If “A Season in Paradise” and “The True Confessions of an Albino Terrorist” ruminate on South Africa’s authoritarian past, “Return to Paradise” and “Dog Heart” examine the country’s future after the release of Nelson Mandela and the white government’s acceptance of democracy and multi-racial rule. Writing after another three-month visit to South Africa in 1991, Breytenbach acknowledges the changes but despite (or because of) the transformation he embraces a darker and despairing tone that verges on the apocalyptic.
Though Breytenbach continued to agitate during the late ‘80s – he was a party to meetings in West Africa that set the groundwork for legalizing the ANC – he didn’t see the end of apartheid as necessarily translating into cultural or social stability, let alone racial peace. To Breytenbach, the country is still “awash in blood” and the West doesn’t care “two rusty ha’pennies about our continent sinking in the mire of famine and plagues and imploding structures.” The author comes off as a stand-up prophet in “Return to Paradise” – a kvetcher of gloom. In “Dog Heart” he mellows a bit, tending towards the nostalgic, preferring to celebrate the natural beauties of South African rather than excoriate the country’s politics.
Bretyenbach’s acidic, self-involved persona won him new enemies among South African reformists (a friend calls him “a misery sponge”), and even admirers of his poetry are not as enthusiastic about his prose. To Nobel Laureate J. M. Coetzee, Breytenbach’s memoirs “give in too easily to the narcissism that always imperils self-writing — narcissism and prolixity.” Admittedly, “Return to Paradise” and “Dog Heart” are the weakest of the four volumes, partly because they aren’t as sharply focused; instead of detailed recreations of the past or of prison, Breytenbach stumbles through time and space, feeling redundant and dazed in the face of tribal killing and economic chaos. It’s ironic that he has never felt more marginal as a citizen or an artist than with the liberation of his country: “Why will I not return to stay? Too late now. Foreigner here. Painted monkey. Bitter dreams. No roots. Attachment too painful. Deathwish …”

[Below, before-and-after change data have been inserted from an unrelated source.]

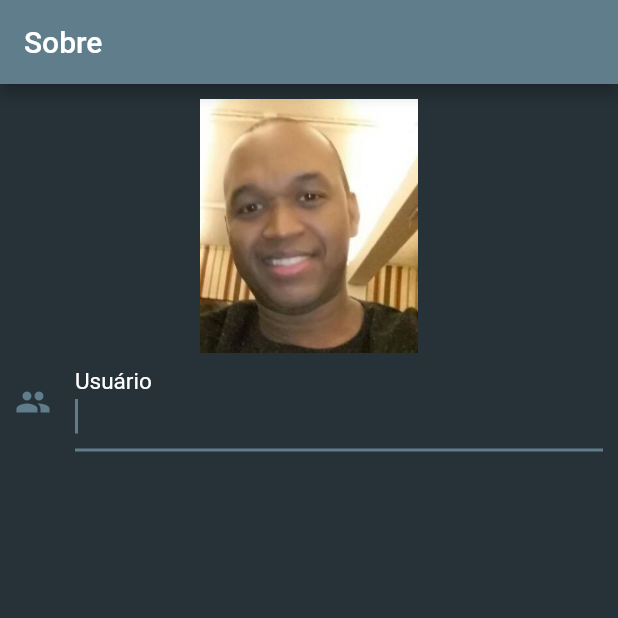
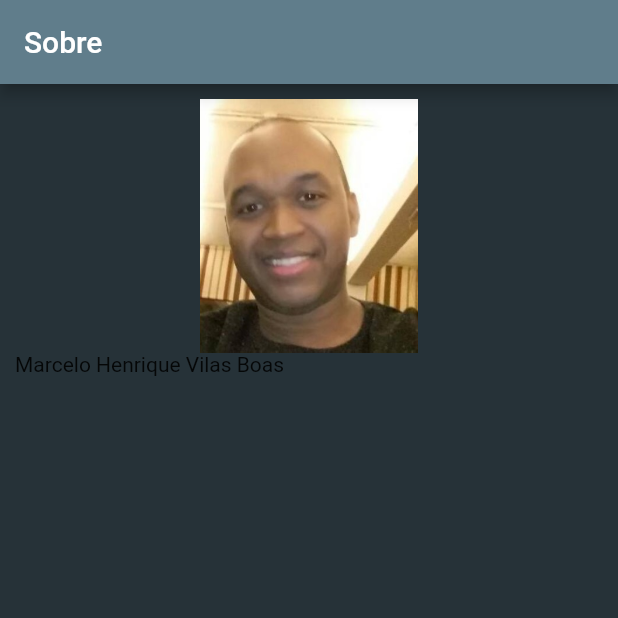
Before and after one commit to marceloboas10/projetoP1_Flutter, a Flutter app: the screen it shows after launch, on a phone screen of 412 x 824 dp, the top half of it. Run offline on Flutter 3.47's test engine with Material 2 defaults, Android fonts, the phone set to English and light mode, and no system bars.

Commit message:
git atualizado

```diff
--- a/lib/sobre.dart
+++ b/lib/sobre.dart
@@ -21,15 +21,7 @@ class _SobreState extends State<Sobre> {
             mainAxisAlignment: MainAxisAlignment.start,
             children: <Widget>[
               Image.asset('lib/imagens/marcelo.jpg', height: 169,),
-              TextFormField(
-                autofocus: true,
-                keyboardType: TextInputType.multiline,
-                style: new TextStyle(color: Colors.white, fontSize: 20),
-                decoration: InputDecoration(
-                  icon: Icon(Icons.people),
-                  labelText: "Usuário",
-                  labelStyle: TextStyle(color: Colors.white)),
-                ),
+              Text('Marcelo Henrique Vilas Boas')
             ],
 
           ),
```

Breytenbach pumps up his ego by admiring himself for uttering truths “exaggerated with the innocence of a savage.” Going too far, even for the sake of art, is not always a virtue. Though his pessimism is somewhat leavened by a touching meditation on the death of his beloved father and his eagle-eye descriptions of landscapes, urban and natural.
Yet for all of their interludes of myopic navel-gazing, Breytenbach’s memoirs proffer a distinctively ornery imagination, a jittery fragmentation, that gets at nasty corners of experience ignored by the more conventional, realistic novels of such acclaimed South African writers as Andre Brink, Nadine Gordimer, and Coetzee. Desmond Tutu, in a statement on the resignation of Mbeki, says the “so-called recalling of the President of our land fits the pattern of the settling of scores and the throwing about of weight that has happened post-Polokwane.” Breytenbach’s jaundiced perspective remains relevant to South Africa and its governance today because of the dreamy brutality of his prose, its erratic but brilliant insight into the mechanics of eye-for-an-eye opportunism